Computer vision as a fast, low-cost, noncontact, and online monitoring technology has been an important tool to inspect product quality, particularly on a large-scale assembly production line. However, the current industrial vision system is far from satisfactory in the intelligent perception of complex grain images, comprising a large number of local homogeneous fragmentations or patches without distinct foreground and background. We attempt to solve this problem based on the statistical modeling of spatial structures of grain images. We present a physical explanation in advance to indicate that the spatial structures of the complex grain images are subject to a representative Weibull distribution according to the theory of sequential fragmentation, which is well known in the continued comminution of ore grinding. To delineate the spatial structure of the grain image, we present a method of multiscale and omnidirectional Gaussian derivative filtering. Then, a product quality classifier based on sparse multikernel-least squares support vector machine is proposed to solve the low-confidence classification problem of imbalanced data distribution. The proposed method is applied on the assembly line of a food-processing enterprise to classify (or identify) automatically the production quality of rice. The experiments on the real application case, compared with the commonly used methods, illustrate the validity of our method.

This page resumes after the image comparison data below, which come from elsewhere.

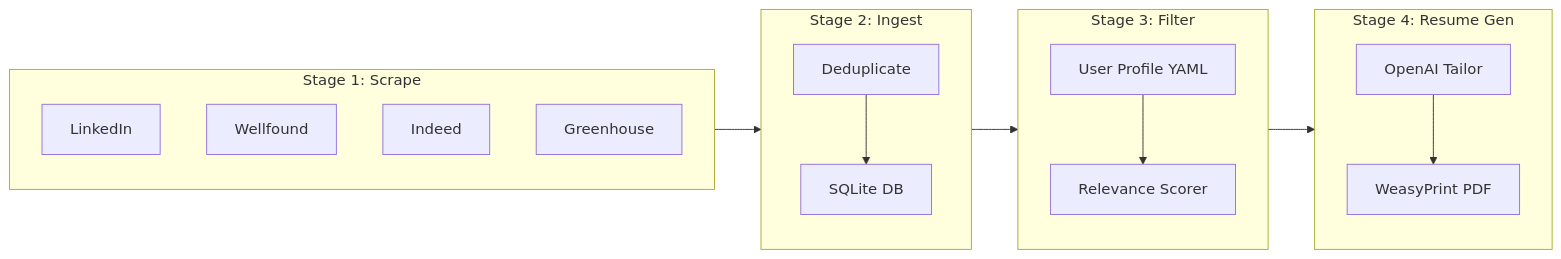
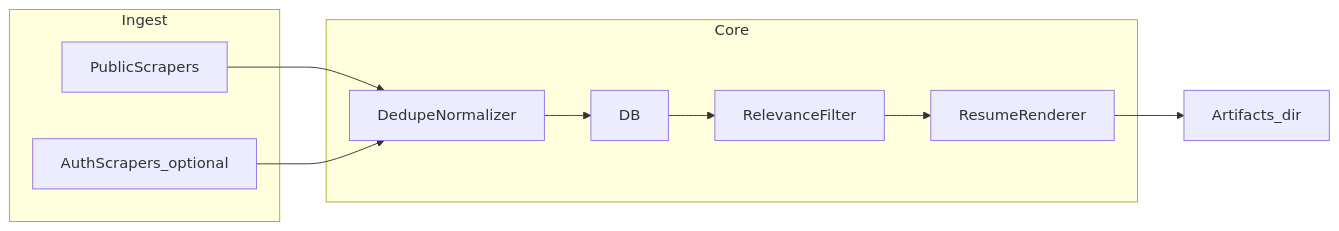
One commit to sogani12/llm-planning-graph changed the diagram in eval/experiments/project_01_job_copilot/condition_a/plan.md. Above: the diagram before and after it, drawn with Mermaid. The commit also changed other lines of this file and 11 other files, not shown here.

Commit message:
add experiment 1 results: condition A/B conversations, plans, final graph, updated objectives

````diff
--- a/eval/experiments/project_01_job_copilot/condition_a/plan.md
+++ b/eval/experiments/project_01_job_copilot/condition_a/plan.md
@@ -9,31 +46,19 @@
 ```mermaid
 flowchart LR
-  subgraph scrape [Stage 1: Scrape]
-    LinkedIn
-    Wellfound
-    Indeed
-    Greenhouse
+  subgraph ingest [Ingest]
+    A1[PublicScrapers]
+    A2[AuthScrapers_optional]
   end
-
-  subgraph ingest [Stage 2: Ingest]
-    Dedup["Deduplicate"]
-    DB["SQLite DB"]
+  subgraph core [Core]
+    B[DedupeNormalizer]
+    C[DB]
+    D[RelevanceFilter]
+    E[ResumeRenderer]
   end
-
-  subgraph filter [Stage 3: Filter]
-    Profile["User Profile YAML"]
-    Matcher["Relevance Scorer"]
-  end
-
-  subgraph resume [Stage 4: Resume Gen]
-    OpenAI["OpenAI Tailor"]
-    PDF["WeasyPrint PDF"]
-  end
-
-  scrape --> ingest
-  Dedup --> DB
-  ingest --> filter
-  Profile --> Matcher
-  filter --> resume
-  OpenAI --> PDF
+  A1 --> B
+  A2 --> B
+  B --> C
+  C --> D
+  D --> E
+  E --> F[Artifacts_dir]
 ```
````
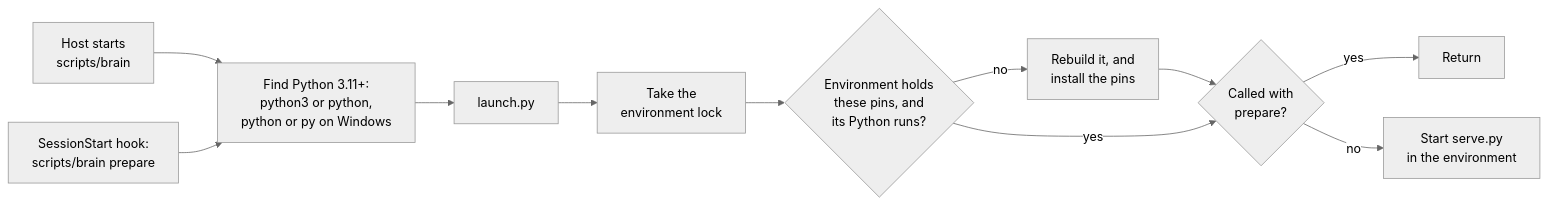
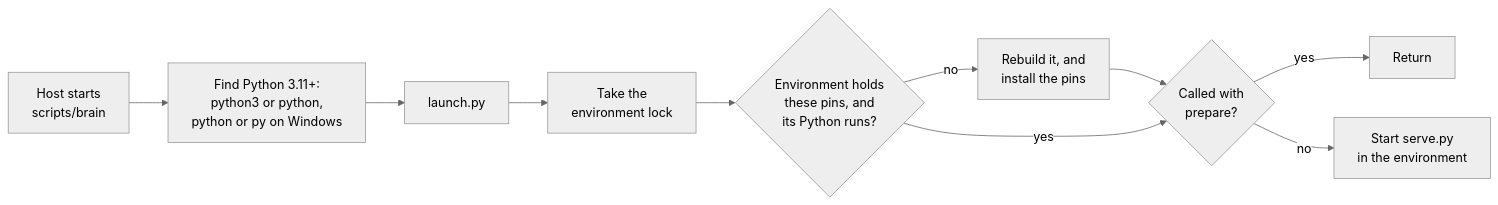
Before and after one commit to Velrea/AI.Brain: the diagram in docs/mcp-server.md, drawn with Mermaid (neutral theme). The commit also changed other lines of this file and 36 other files, not shown here.

````diff
--- a/docs/mcp-server.md
+++ b/docs/mcp-server.md
@@ -17,13 +17,12 @@
 ```mermaid
 flowchart LR
     host["Host starts<br/>scripts/brain"] --> python["Find Python 3.11+:<br/>python3 or python,<br/>python or py on Windows"]
-    hook["SessionStart hook:<br/>scripts/brain prepare"] --> python
     python --> launch["launch.py"]
     launch --> lock["Take the<br/>environment lock"]
     lock --> current{"Environment holds<br/>these pins, and<br/>its Python runs?"}
     current -- no --> build["Rebuild it, and<br/>install the pins"]
     build --> ready{"Called with<br/>prepare?"}
     current -- yes --> ready
     ready -- yes --> done["Return"]
     ready -- no --> serve["Start serve.py<br/>in the environment"]
 ```
````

Liu, J., Tang, Z., Zhang, J., Chen, Q., Xu, P., & Liu, W. (2016). Visual perception-based statistical modeling of complex grain image for product quality monitoring and supervision on assembly production line. PLoS ONE, 11(3). https://doi.org/10.1371/journal.pone.0146484